In number and more generally in algebra, a ratio is the linear relationship between two quantities of the same unit. ...
In mathematics, a polynomial is an expression in which constants and powers of variables are combined using (only) addition, subtraction, and multiplication. ...

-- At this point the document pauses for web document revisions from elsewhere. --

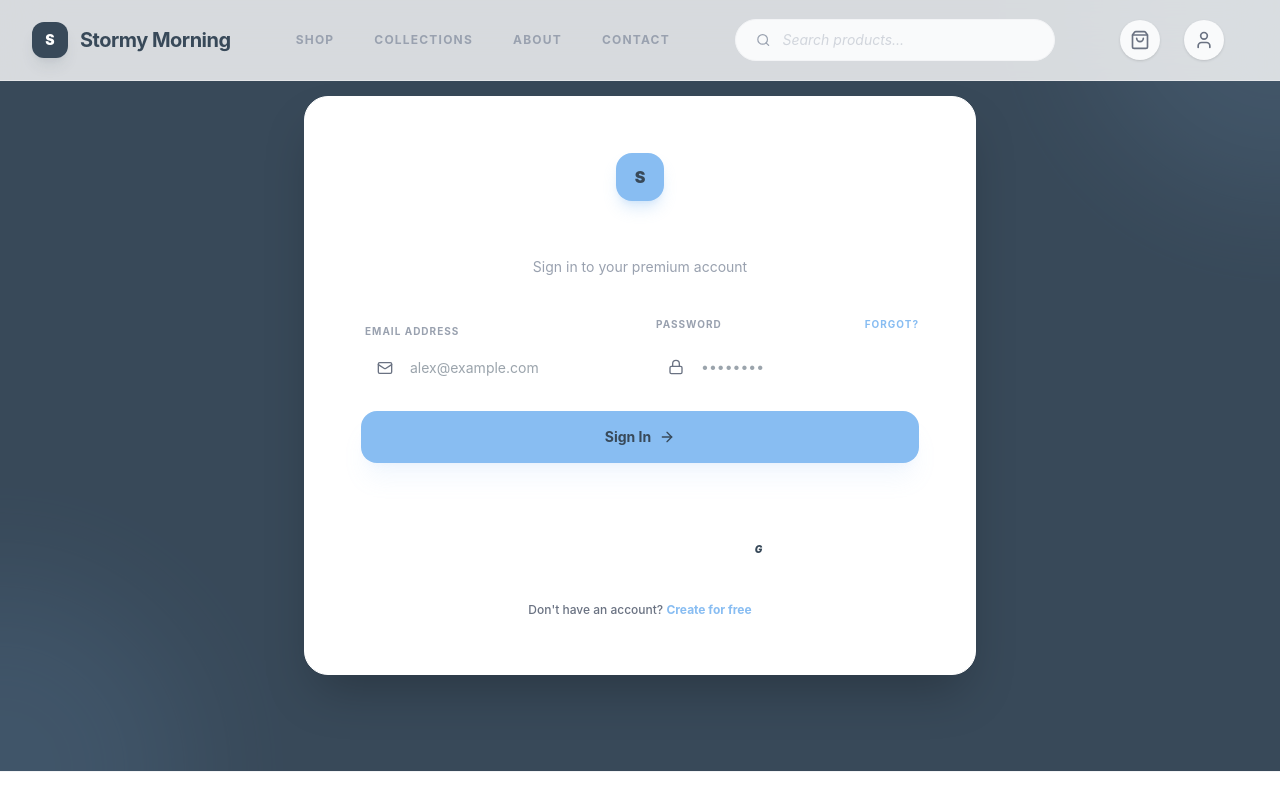
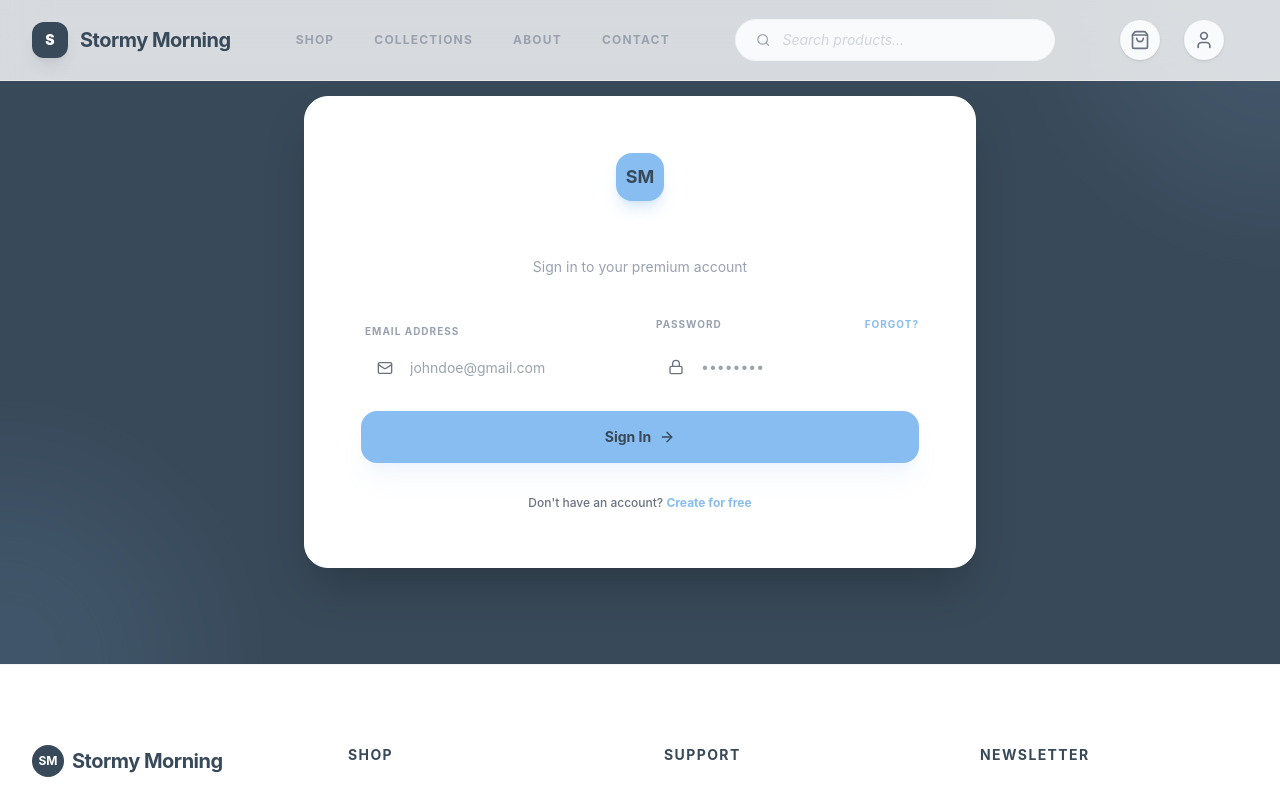
Before and after one commit to Segniko/Stormy-Morning, a React (Vite) app in the folder client/: page /login in a window 1280 px wide. Shown: the top 791 px of the page. Built offline with nearby package versions, Linux system fonts and the light colour scheme.

Commit message:
Updated Several Pages

```diff
--- a/client/src/pages/CheckoutPage.jsx
+++ b/client/src/pages/CheckoutPage.jsx
@@ -184,7 +184,7 @@ const CheckoutPage = () => {
                                 <div className="space-y-8 mb-12">
                                     <div className="space-y-3">
                                         <label className="text-[10px] font-bold text-gray-400 uppercase tracking-[0.2em] ml-1">Name on Card</label>
-                                        <input type="text" className="w-full bg-gray-50/50 border border-gray-100 rounded-2xl px-6 py-4 text-sm focus:ring-2 focus:ring-stormy-blue/20 focus:bg-white transition-all outline-none" placeholder="Alex Morgan" />
+                                        <input type="text" className="w-full bg-gray-50/50 border border-gray-100 rounded-2xl px-6 py-4 text-sm focus:ring-2 focus:ring-stormy-blue/20 focus:bg-white transition-all outline-none" placeholder="John Doe" />
                                     </div>
                                     <div className="space-y-3">
                                         <label className="text-[10px] font-bold text-gray-400 uppercase tracking-[0.2em] ml-1">Card Number</label>
--- a/client/src/pages/LoginPage.jsx
+++ b/client/src/pages/LoginPage.jsx
@@ -1,5 +1,5 @@
 import axios from 'axios';
-import { ArrowRight, Github, Lock, Mail } from 'lucide-react';
+import { ArrowRight, Lock, Mail } from 'lucide-react';
 import { useState } from 'react';
 import { Link, useNavigate } from 'react-router-dom';
 import useAuthStore from '../store/authStore';
@@ -38,7 +38,7 @@ const LoginPage = () => {
                 <div className="bg-white bg-opacity-10 backdrop-blur-2xl border border-white border-opacity-10 rounded-3xl p-8 md:p-14 shadow-2xl">
                     <div className="text-center mb-10">
                         <div className="w-12 h-12 rounded-2xl bg-stormy-bright flex items-center justify-center mx-auto mb-4 shadow-lg shadow-stormy-bright/30">
-                            <span className="text-stormy-dark font-black">S</span>
+                            <span className="text-stormy-dark font-bold text-lg">SM</span>
                         </div>
                         <h1 className="text-3xl font-bold text-white mb-1">Welcome Back</h1>
                         <p className="text-gray-400 text-sm">Sign in to your premium account</p>
@@ -61,7 +61,7 @@ const LoginPage = () => {
                                         required
                                         value={email}
                                         onChange={(e) => setEmail(e.target.value)}
-                                        placeholder="alex@example.com"
+                                        placeholder="johndoe@gmail.com"
                                         className="w-full bg-white bg-opacity-5 border border-white border-opacity-10 rounded-2xl pl-12 pr-4 py-4 text-sm text-stormy-dark focus:ring-1 focus:ring-stormy-bright focus:bg-white/20 transition-all outline-none"
                                     />
                                 </div>
@@ -96,22 +96,9 @@ const LoginPage = () => {
                         </button>
                     </form>
 
-                    <div className="mt-8 pt-8 border-t border-white border-opacity-5 flex flex-col items-center">
-                        <div className="flex items-center space-x-4 w-full">
-                            <button className="flex-1 flex items-center justify-center space-x-2 py-3 bg-white bg-opacity-5 border border-white border-opacity-10 rounded-xl hover:bg-opacity-10 transition-all">
-                                <Github className="w-4 h-4 text-white" />
-                                <span className="text-xs font-bold text-white">Github</span>
-                            </button>
-                            <button className="flex-1 flex items-center justify-center space-x-2 py-3 bg-white bg-opacity-5 border border-white border-opacity-10 rounded-xl hover:bg-opacity-10 transition-all">
-                                <div className="w-4 h-4 bg-white rounded-full flex items-center justify-center text-[10px] font-black text-stormy-dark italic">G</div>
-                                <span className="text-xs font-bold text-white">Google</span>
-                            </button>
-                        </div>
-
-                        <p className="mt-8 text-xs text-gray-500 font-medium">
-                            Don't have an account? <Link to="/register" className="text-stormy-bright font-bold hover:underline">Create for free</Link>
-                        </p>
-                    </div>
+                    <p className="mt-8 text-xs text-gray-500 font-medium text-center">
+                        Don't have an account? <Link to="/register" className="text-stormy-bright font-bold hover:underline">Create for free</Link>
+                    </p>
                 </div>
             </div>
         </div>
--- a/client/src/pages/RegisterPage.jsx
+++ b/client/src/pages/RegisterPage.jsx
@@ -40,7 +40,7 @@ const RegisterPage = () => {
                     <div className="text-center mb-10">
                         <Link to="/" className="inline-block mb-4 group">
                             <div className="w-12 h-12 rounded-2xl bg-stormy-bright flex items-center justify-center transition-transform group-hover:scale-110 duration-500 shadow-xl shadow-stormy-bright/20">
-                                <span className="text-stormy-dark font-black text-lg">S</span>
+                                <span className="text-stormy-dark font-bold text-lg">SM</span>
                             </div>
                         </Link>
                         <h2 className="text-4xl font-black text-white mb-2 tracking-tight">Join the Storm</h2>
@@ -64,7 +64,7 @@ const RegisterPage = () => {
                                         required
                                         value={name}
                                         onChange={(e) => setName(e.target.value)}
-                                        placeholder="Alex Morgan"
+                                        placeholder="John Doe"
                                         className="w-full bg-white bg-opacity-5 border border-white border-opacity-10 rounded-2xl pl-14 pr-6 py-4 text-sm text-stormy-dark focus:ring-1 focus:ring-stormy-bright focus:bg-white/20 transition-all outline-none font-medium"
                                     />
                                 </div>
@@ -79,7 +79,7 @@ const RegisterPage = () => {
                                         required
                                         value={email}
                                         onChange={(e) => setEmail(e.target.value)}
-                                        placeholder="alex@morgan.com"
+                                        placeholder="johndoe@gmail.com"
                                         className="w-full bg-white bg-opacity-5 border border-white border-opacity-10 rounded-2xl pl-14 pr-6 py-4 text-sm text-stormy-dark focus:ring-1 focus:ring-stormy-bright focus:bg-white/20 transition-all outline-none font-medium"
                                     />
                                 </div>
@@ -104,7 +104,7 @@ const RegisterPage = () => {
                         <div className="flex items-start space-x-3 pt-2">
                             <input type="checkbox" required className="mt-1 rounded border-white/10 bg-white/5 text-stormy-bright focus:ring-stormy-bright/20 cursor-pointer" />
                             <p className="text-[10px] text-gray-500 font-medium leading-relaxed">
-                                I agree to the <Link to="#" className="text-white font-bold hover:underline">Terms of Service</Link> and <Link to="#" className="text-white font-bold hover:underline">Privacy Policy</Link>.
+                                I agree to the <Link to="#" className="text-stormy-bright font-bold hover:underline">Terms of Service</Link> and <Link to="#" className="text-stormy-bright font-bold hover:underline">Privacy Policy</Link>.
                             </p>
                         </div>
 
```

*f*(*x*) = *P*(*x*)/*Q*(*x*) where *P* and *Q* are polynomials in *x* as indeterminate, and *Q* is not the zero polynomial. A *rational expression* is a quotient of polynomials, sometimes called an *algebraic fraction*. A *rational equation* is an equation in which two rational expressions are set equal to each other. These expressions obey the same rules as fractions. The equations can be solved by cross multiplying. Division by zero is undefined, so that a solution causing formal division by zero is rejected. See: indeterminate (variable) statically indeterminate Division by zero This is a disambiguation page — a navigational aid which lists other pages that might otherwise share the same title. ...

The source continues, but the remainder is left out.